## BRIEF
Below are records to be repeated exactly. Leave their pictures behind.

• • • • • • •

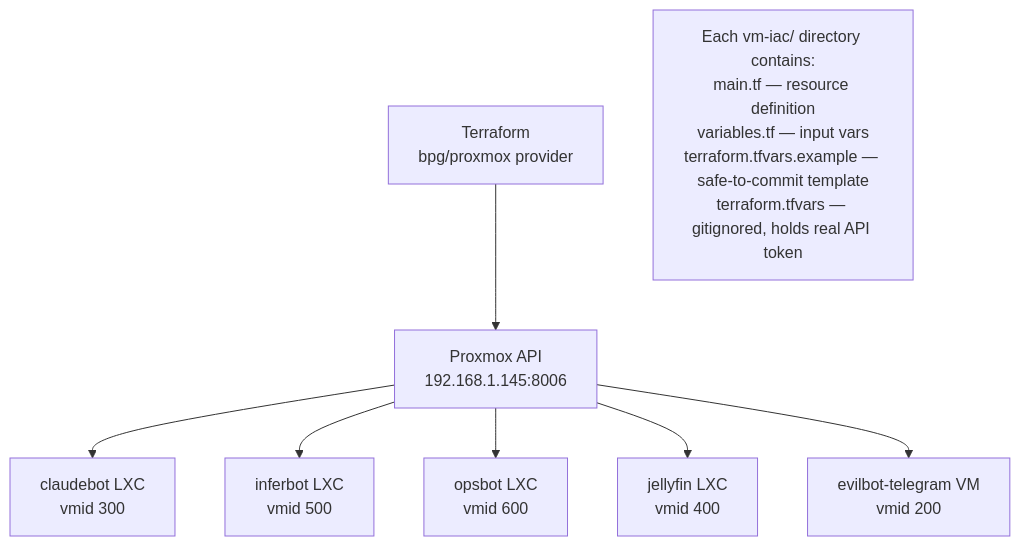
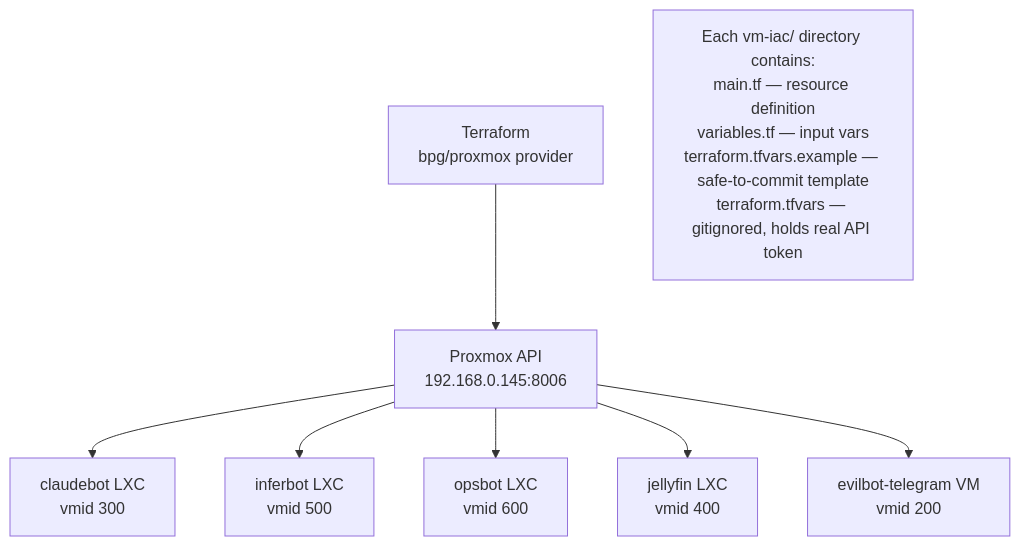
One commit to Haml3t/evilbot changed the sixth of 7 diagrams in docs/architecture.md. Above: the diagram before and after it, drawn with Mermaid. The commit also changed other lines of this file and 51 other files, not shown here.

````diff
--- a/docs/architecture.md
+++ b/docs/architecture.md
@@ -215,14 +215,14 @@
 ```mermaid
 graph TD
     tf["Terraform\nbpg/proxmox provider"]
 
-    tf --> pve["Proxmox API\n192.168.1.145:8006"]
+    tf --> pve["Proxmox API\n192.168.0.145:8006"]
 
     pve --> claudebot_lxc["claudebot LXC\nvmid 300"]
     pve --> inferbot_lxc["inferbot LXC\nvmid 500"]
     pve --> opsbot_lxc["opsbot LXC\nvmid 600"]
     pve --> jellyfin_lxc["jellyfin LXC\nvmid 400"]
     pve --> telegram_vm["evilbot-telegram VM\nvmid 200"]
 
     note["Each vm-iac/ directory contains:\nmain.tf — resource definition\nvariables.tf — input vars\nterraform.tfvars.example — safe-to-commit template\nterraform.tfvars — gitignored, holds real API token"]
 ```
````
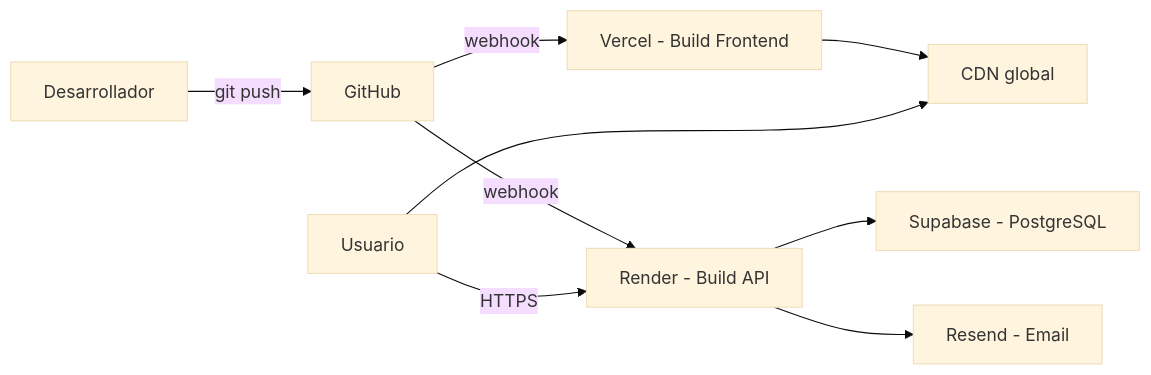
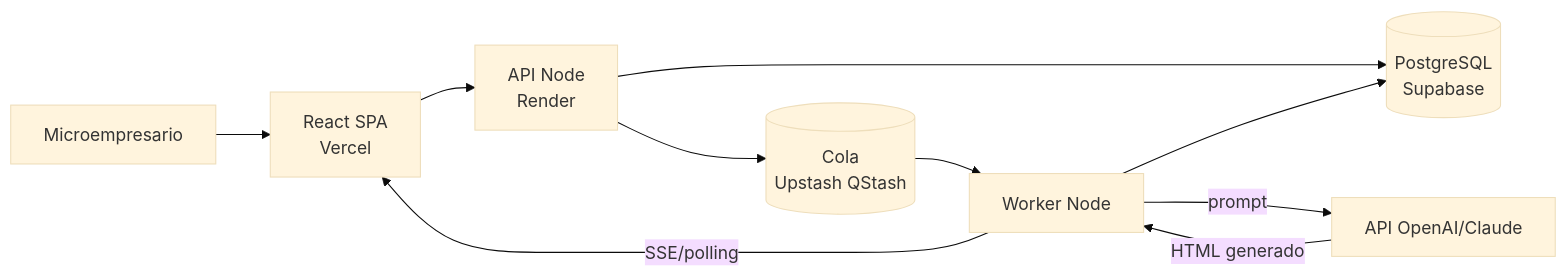
Before and after one commit to Umbingelelo/ejercicios-portafolio_titulo-001V: diagram 13 of 14 in Ejercicio_6_Patrones_Arquitectura_y_Despliegue.md, drawn with Mermaid (base theme). The commit also changed other lines of this file, not shown here.

````diff
--- a/Ejercicio_6_Patrones_Arquitectura_y_Despliegue.md
+++ b/Ejercicio_6_Patrones_Arquitectura_y_Despliegue.md
@@ -1848,11 +1592,12 @@
 ```mermaid
 flowchart LR
-    DEV[Desarrollador] -->|git push| GH[GitHub]
-    GH -->|webhook| V[Vercel - Build Frontend]
-    GH -->|webhook| R[Render - Build API]
-    V --> CDN[CDN global]
-    U[Usuario] --> CDN
-    U -->|HTTPS| R
-    R --> SB[Supabase - PostgreSQL]
-    R --> SG[Resend - Email]
+    U[Microempresario] --> WEB[React SPA<br/>Vercel]
+    WEB --> API[API Node<br/>Render]
+    API --> DB[(PostgreSQL<br/>Supabase)]
+    API --> Q[(Cola<br/>Upstash QStash)]
+    Q --> W[Worker Node]
+    W -->|prompt| IA[API OpenAI/Claude]
+    IA -->|HTML generado| W
+    W --> DB
+    W -->|SSE/polling| WEB
 ```
````
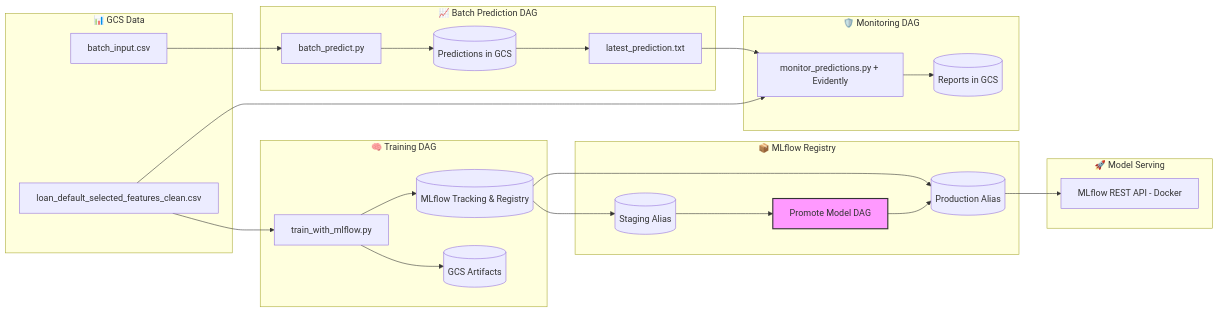
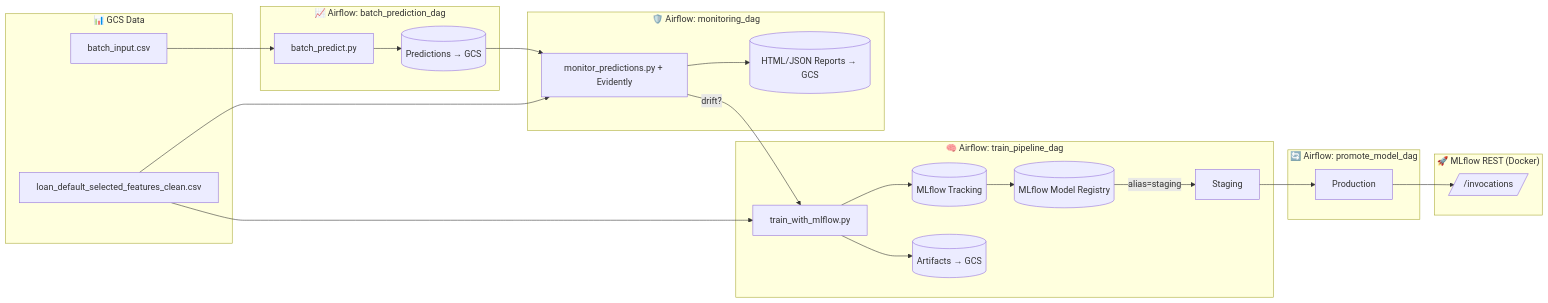
One commit to JDede1/loan_default_prediction changed the second of 4 diagrams in README.md. Above: the diagram before and after it, drawn with Mermaid. The commit also changed other lines of this file and 7 other files, not shown here.

Commit message:
serve: env-driven entrypoint; pin MLflow to 3.1.4; docs/compose updates; tighten .gitignore

````diff
--- a/README.md
+++ b/README.md
@@ -85,38 +112,37 @@
 ```mermaid
 flowchart LR
     subgraph Data["📊 GCS Data"]
-        A[loan_default_selected_features_clean.csv]
-        B[batch_input.csv]
+        D1[loan_default_selected_features_clean.csv]
+        D2[batch_input.csv]
     end
 
-    subgraph Training["🧠 Training DAG"]
-        A --> T1[train_with_mlflow.py]
-        T1 --> MLflow[(MLflow Tracking & Registry)]
-        T1 --> Artifacts[(GCS Artifacts)]
+    subgraph Train["🧠 Airflow: train_pipeline_dag"]
+        D1 --> T[train_with_mlflow.py]
+        T --> ML[(MLflow Tracking)]
+        T --> ART[(Artifacts → GCS)]
+        ML --> REG[(MLflow Model Registry)]
+        REG -->|alias=staging| STG[Staging]
     end
 
-    subgraph Registry["📦 MLflow Registry"]
-        MLflow --> Staging[(Staging Alias)]
-        MLflow --> Production[(Production Alias)]
-        Promote[Promote Model DAG]:::dag
-        Staging --> Promote --> Production
+    subgraph Promote["🔄 Airflow: promote_model_dag"]
+      STG --> PRD[Production]
     end
 
-    subgraph Serving["🚀 Model Serving"]
-        Production --> API["MLflow REST API - Docker"]
+    subgraph Serve["🚀 MLflow REST (Docker)"]
+      PRD --> S[/ /invocations /]
     end
 
-    subgraph Batch["📈 Batch Prediction DAG"]
-        B --> P1[batch_predict.py]
-        P1 --> Predictions[(Predictions in GCS)]
-        Predictions --> Marker[latest_prediction.txt]
+    subgraph Batch["📈 Airflow: batch_prediction_dag"]
+        D2 --> BP[batch_predict.py]
+        BP --> PRED[(Predictions → GCS)]
     end
 
-    subgraph Monitoring["🛡️ Monitoring DAG"]
-        Marker --> M1[monitor_predictions.py + Evidently]
-        A --> M1
-        M1 --> Reports[(Reports in GCS)]
+    subgraph Monitor["🛡️ Airflow: monitoring_dag"]
+        PRED --> MON[monitor_predictions.py + Evidently]
+        D1 --> MON
+        MON --> RPT[(HTML/JSON Reports → GCS)]
+        MON -- drift? --> T
     end
 
     classDef dag fill:#f9f,stroke:#333,stroke-width:2px;
 ```
````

• • • • • • •

## OUTPUT FOR THIS EXERCISE
One commit to Haml3t/evilbot changed the sixth of 7 diagrams in docs/architecture.md. Above: the diagram before and after it, drawn with Mermaid. The commit also changed other lines of this file and 51 other files, not shown here.

````diff
--- a/docs/architecture.md
+++ b/docs/architecture.md
@@ -215,14 +215,14 @@
 ```mermaid
 graph TD
     tf["Terraform\nbpg/proxmox provider"]
 
-    tf --> pve["Proxmox API\n192.168.1.145:8006"]
+    tf --> pve["Proxmox API\n192.168.0.145:8006"]
 
     pve --> claudebot_lxc["claudebot LXC\nvmid 300"]
     pve --> inferbot_lxc["inferbot LXC\nvmid 500"]
     pve --> opsbot_lxc["opsbot LXC\nvmid 600"]
     pve --> jellyfin_lxc["jellyfin LXC\nvmid 400"]
     pve --> telegram_vm["evilbot-telegram VM\nvmid 200"]
 
     note["Each vm-iac/ directory contains:\nmain.tf — resource definition\nvariables.tf — input vars\nterraform.tfvars.example — safe-to-commit template\nterraform.tfvars — gitignored, holds real API token"]
 ```
````
Before and after one commit to Umbingelelo/ejercicios-portafolio_titulo-001V: diagram 13 of 14 in Ejercicio_6_Patrones_Arquitectura_y_Despliegue.md, drawn with Mermaid (base theme). The commit also changed other lines of this file, not shown here.

````diff
--- a/Ejercicio_6_Patrones_Arquitectura_y_Despliegue.md
+++ b/Ejercicio_6_Patrones_Arquitectura_y_Despliegue.md
@@ -1848,11 +1592,12 @@
 ```mermaid
 flowchart LR
-    DEV[Desarrollador] -->|git push| GH[GitHub]
-    GH -->|webhook| V[Vercel - Build Frontend]
-    GH -->|webhook| R[Render - Build API]
-    V --> CDN[CDN global]
-    U[Usuario] --> CDN
-    U -->|HTTPS| R
-    R --> SB[Supabase - PostgreSQL]
-    R --> SG[Resend - Email]
+    U[Microempresario] --> WEB[React SPA<br/>Vercel]
+    WEB --> API[API Node<br/>Render]
+    API --> DB[(PostgreSQL<br/>Supabase)]
+    API --> Q[(Cola<br/>Upstash QStash)]
+    Q --> W[Worker Node]
+    W -->|prompt| IA[API OpenAI/Claude]
+    IA -->|HTML generado| W
+    W --> DB
+    W -->|SSE/polling| WEB
 ```
````
One commit to JDede1/loan_default_prediction changed the second of 4 diagrams in README.md. Above: the diagram before and after it, drawn with Mermaid. The commit also changed other lines of this file and 7 other files, not shown here.

Commit message:
serve: env-driven entrypoint; pin MLflow to 3.1.4; docs/compose updates; tighten .gitignore

````diff
--- a/README.md
+++ b/README.md
@@ -85,38 +112,37 @@
 ```mermaid
 flowchart LR
     subgraph Data["📊 GCS Data"]
-        A[loan_default_selected_features_clean.csv]
-        B[batch_input.csv]
+        D1[loan_default_selected_features_clean.csv]
+        D2[batch_input.csv]
     end
 
-    subgraph Training["🧠 Training DAG"]
-        A --> T1[train_with_mlflow.py]
-        T1 --> MLflow[(MLflow Tracking & Registry)]
-        T1 --> Artifacts[(GCS Artifacts)]
+    subgraph Train["🧠 Airflow: train_pipeline_dag"]
+        D1 --> T[train_with_mlflow.py]
+        T --> ML[(MLflow Tracking)]
+        T --> ART[(Artifacts → GCS)]
+        ML --> REG[(MLflow Model Registry)]
+        REG -->|alias=staging| STG[Staging]
     end
 
-    subgraph Registry["📦 MLflow Registry"]
-        MLflow --> Staging[(Staging Alias)]
-        MLflow --> Production[(Production Alias)]
-        Promote[Promote Model DAG]:::dag
-        Staging --> Promote --> Production
+    subgraph Promote["🔄 Airflow: promote_model_dag"]
+      STG --> PRD[Production]
     end
 
-    subgraph Serving["🚀 Model Serving"]
-        Production --> API["MLflow REST API - Docker"]
+    subgraph Serve["🚀 MLflow REST (Docker)"]
+      PRD --> S[/ /invocations /]
     end
 
-    subgraph Batch["📈 Batch Prediction DAG"]
-        B --> P1[batch_predict.py]
-        P1 --> Predictions[(Predictions in GCS)]
-        Predictions --> Marker[latest_prediction.txt]
+    subgraph Batch["📈 Airflow: batch_prediction_dag"]
+        D2 --> BP[batch_predict.py]
+        BP --> PRED[(Predictions → GCS)]
     end
 
-    subgraph Monitoring["🛡️ Monitoring DAG"]
-        Marker --> M1[monitor_predictions.py + Evidently]
-        A --> M1
-        M1 --> Reports[(Reports in GCS)]
+    subgraph Monitor["🛡️ Airflow: monitoring_dag"]
+        PRED --> MON[monitor_predictions.py + Evidently]
+        D1 --> MON
+        MON --> RPT[(HTML/JSON Reports → GCS)]
+        MON -- drift? --> T
     end
 
     classDef dag fill:#f9f,stroke:#333,stroke-width:2px;
 ```
````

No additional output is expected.